[Material provided]

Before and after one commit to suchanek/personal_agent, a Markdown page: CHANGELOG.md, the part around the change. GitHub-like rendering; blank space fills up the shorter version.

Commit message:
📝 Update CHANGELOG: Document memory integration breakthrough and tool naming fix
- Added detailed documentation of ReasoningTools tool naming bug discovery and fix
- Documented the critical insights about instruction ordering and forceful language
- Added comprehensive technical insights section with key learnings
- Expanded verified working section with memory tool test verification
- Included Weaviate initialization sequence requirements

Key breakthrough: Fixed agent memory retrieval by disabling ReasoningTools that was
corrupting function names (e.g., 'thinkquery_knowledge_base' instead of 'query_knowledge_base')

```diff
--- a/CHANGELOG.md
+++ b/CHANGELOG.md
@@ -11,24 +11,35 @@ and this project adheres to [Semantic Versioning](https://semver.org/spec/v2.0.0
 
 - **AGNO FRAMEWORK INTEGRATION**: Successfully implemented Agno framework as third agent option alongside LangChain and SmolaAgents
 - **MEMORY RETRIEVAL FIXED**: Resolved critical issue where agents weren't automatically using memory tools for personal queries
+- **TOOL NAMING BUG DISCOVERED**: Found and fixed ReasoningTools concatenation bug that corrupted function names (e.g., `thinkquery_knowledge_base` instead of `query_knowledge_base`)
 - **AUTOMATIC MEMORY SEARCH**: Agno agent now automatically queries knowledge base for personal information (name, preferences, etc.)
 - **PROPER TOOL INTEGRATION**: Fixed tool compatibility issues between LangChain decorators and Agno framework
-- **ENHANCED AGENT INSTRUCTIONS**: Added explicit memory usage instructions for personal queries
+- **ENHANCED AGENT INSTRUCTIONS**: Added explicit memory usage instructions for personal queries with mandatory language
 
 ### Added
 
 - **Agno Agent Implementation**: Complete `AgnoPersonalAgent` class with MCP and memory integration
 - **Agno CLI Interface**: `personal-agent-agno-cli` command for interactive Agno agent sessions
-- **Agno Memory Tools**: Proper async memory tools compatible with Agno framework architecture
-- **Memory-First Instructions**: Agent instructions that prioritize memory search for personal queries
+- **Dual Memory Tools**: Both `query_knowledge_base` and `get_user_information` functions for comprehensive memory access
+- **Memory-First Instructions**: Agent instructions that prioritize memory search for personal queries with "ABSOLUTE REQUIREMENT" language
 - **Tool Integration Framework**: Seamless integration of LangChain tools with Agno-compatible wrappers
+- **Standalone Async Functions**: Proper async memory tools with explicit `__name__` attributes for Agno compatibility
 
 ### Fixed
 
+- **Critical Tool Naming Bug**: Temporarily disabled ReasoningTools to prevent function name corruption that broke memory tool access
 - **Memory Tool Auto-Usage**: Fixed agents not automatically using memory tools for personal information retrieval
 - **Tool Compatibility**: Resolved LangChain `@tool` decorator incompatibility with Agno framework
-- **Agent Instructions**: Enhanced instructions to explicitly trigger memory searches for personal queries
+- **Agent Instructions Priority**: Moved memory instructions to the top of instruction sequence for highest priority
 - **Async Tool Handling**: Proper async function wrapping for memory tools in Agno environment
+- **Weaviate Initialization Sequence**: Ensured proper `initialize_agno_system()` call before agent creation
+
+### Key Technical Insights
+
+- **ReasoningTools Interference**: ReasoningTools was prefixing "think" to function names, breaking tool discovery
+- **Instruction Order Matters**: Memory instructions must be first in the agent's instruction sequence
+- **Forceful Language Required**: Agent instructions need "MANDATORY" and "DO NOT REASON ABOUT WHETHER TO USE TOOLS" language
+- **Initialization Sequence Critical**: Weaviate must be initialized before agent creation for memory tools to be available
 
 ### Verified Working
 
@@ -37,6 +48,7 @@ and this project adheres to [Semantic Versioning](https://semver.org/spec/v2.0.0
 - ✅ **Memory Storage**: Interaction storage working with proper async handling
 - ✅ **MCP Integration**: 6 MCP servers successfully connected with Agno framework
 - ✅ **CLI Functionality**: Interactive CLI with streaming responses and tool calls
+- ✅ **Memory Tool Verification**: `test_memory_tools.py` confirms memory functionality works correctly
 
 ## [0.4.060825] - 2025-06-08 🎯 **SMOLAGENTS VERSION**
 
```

[/Material provided]

§ **Instructions to follow**
Start at the first line of the data above. Stop after the line containing "- Documented the", reproducing each line exactly and adding nothing.

§ **Exercise answer**
Before and after one commit to suchanek/personal_agent, a Markdown page: CHANGELOG.md, the part around the change. GitHub-like rendering; blank space fills up the shorter version.

Commit message:
📝 Update CHANGELOG: Document memory integration breakthrough and tool naming fix
- Added detailed documentation of ReasoningTools tool naming bug discovery and fix
- Documented the critical insights about instruction ordering and forceful language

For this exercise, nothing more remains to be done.